Cross-examined. I have known the prisoner ten or twelve years—I never heard anything against him—I have known him keeping public-houses for ten years—I knew him at four houses—I knew he had a license at the last, and I believe he had at others—he complained of things being stolen from his place; a week or a fortnight before he lost several sheets and towels.

THOMAS ARTHUR SHEPHERD . I am housekeeper to Eastlake, Fisher, and Co., 73, Aldermanbury—on l«5th January, between four and five p.m., I left their place with a truck with parcels of leather in it, and an invoice in one of them—I delivered some goods to J. S. Deeds, in Oxford Street, and when I came out about forty minutes past four the parcel of skins in which the invoice was gone—this is the invoice.

JOHN PADDINGTON . I am a carman employed by Davis, the sewing-machine people—on 15th October I took a number of machines to deliver to customers; this is one of them—I had to deliver goods in Bedford Square, leaving it in the closed van, and when I came out it was gone.

Cross-examined. I was driving; there was no boy.

Evidence in Reply.

JOHN CONQUEST (Re-examined). I have known the prisoner for the last five or six years; he has been under my observation a considerable time, and has been seen in the company of thieves—I found some stolen bonds of 1871 in a drawer behind his bar; there is a warrant out against him from the Excise because he did not pay the fine.

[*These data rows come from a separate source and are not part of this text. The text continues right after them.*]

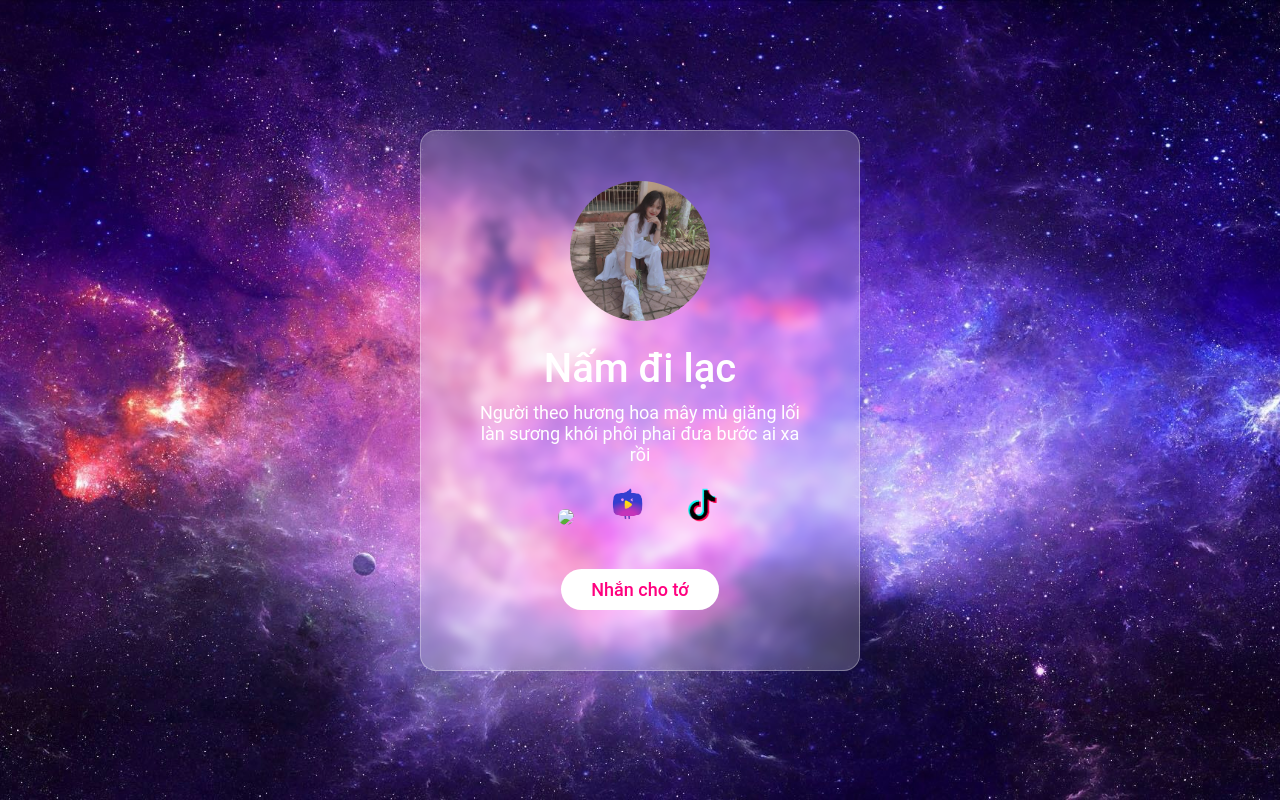
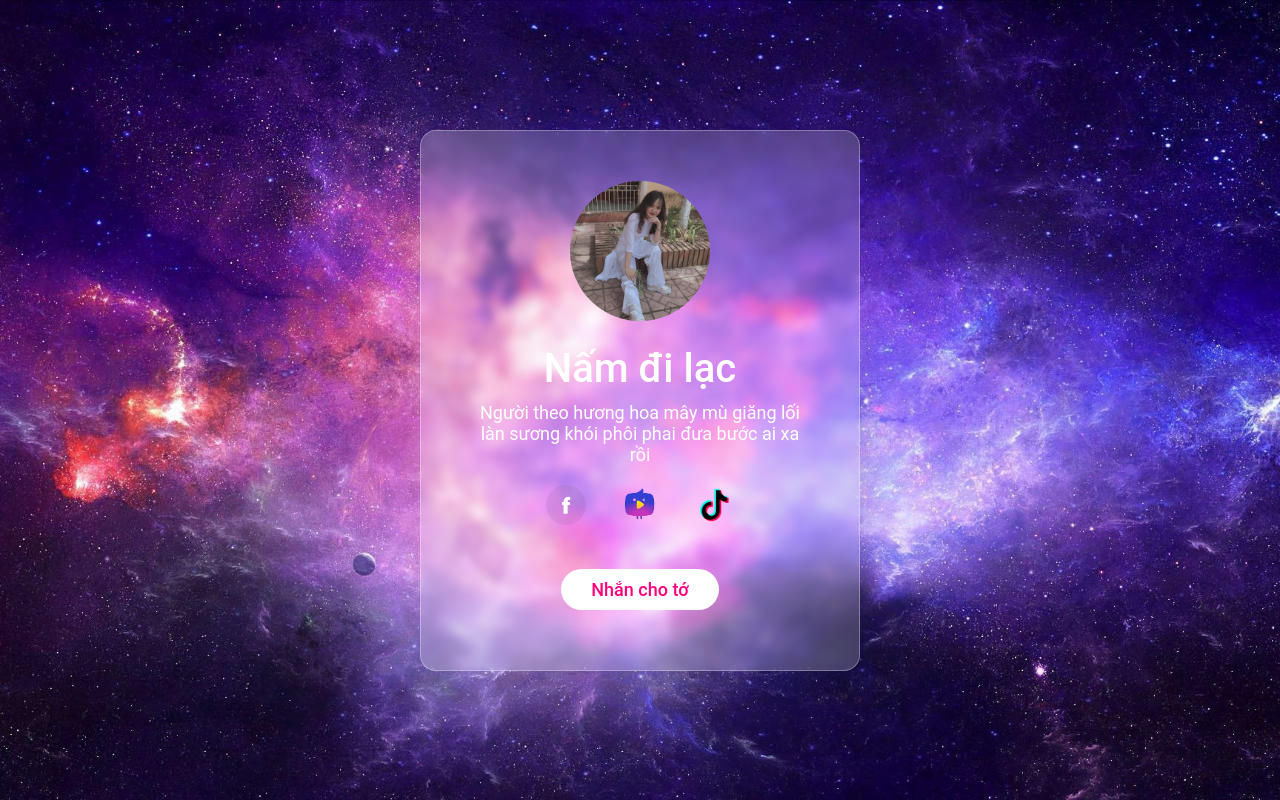
Before and after one commit to mapmap2106/namcute, a website: page index.html in a window 1280 px wide. Drawn offline with Linux system fonts and the light colour scheme.

Commit message:
Update index.html

```diff
--- a/index.html
+++ b/index.html
@@ -14,7 +14,7 @@
             <h2 class="container_card--name">Nấm đi lạc</h2>
             <p class="container_card--title">Người theo hương hoa mây mù giăng lối làn sương khói phôi phai đưa bước ai xa rồi</p>
             <div class="container_card--link">
-                <a href="https://www.facebook.com/vithu.an.872"><img class="container_card--link-icon" src="img/facebook.jpg"></a>
+                <a href="https://www.facebook.com/vithu.an.872"><img class="container_card--link-icon" src="img/facebook.png"></a>
                 <a href="https://www.nimo.tv/user/5483630"><img class="container_card--link-icon" src="img/nimo.png"></a>
                 <a href="https://www.tiktok.com/@namm.xing"><img class="container_card--link-icon" src="img/tik.png"></a>
             </div>
```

Cross-examined. There is no conviction of felony against him; I have not charged him with any offence till now, nor has he been charged, to

my knowledge—I received a communication from the French Police that the bonds were stolen.

Re-examined. We have not been able to get sufficient evidence to charge him.

THOMAS BOWDEN (Re-examined). I first knew the prisoner as a companion of thieves and prostitutes, at the Booth's Head, Charing Cross Road—no license was granted—his brother-in-law took the house, and he was put in as manager—a man named Deverell was summoned and fined for keeping a disorderly house, and harbouring thieves.

Cross-examined. The prisoner was not summoned—a man named Muller took a public-house, and put the prisoner in as manager, and Muller was summoned for serving drink on a Sunday, and I traced eight £5 notes to Hoffman, stolen by a prostitute—he then took a temperance house, The Shades, in Victoria Street, Westminster, and was summoned for selling beer without a license—I have no animosity against him—Mark Van Roller, a German Jew, who was convicted, and had fifteen years, was one of his companions—I have drunk with him frequently in the execution of my duty—I do not know of any convictions against him in England.

GUILTY of Receiving.— Eighteen Months' Hard Labour.

There were two other indictments against the Prisoner.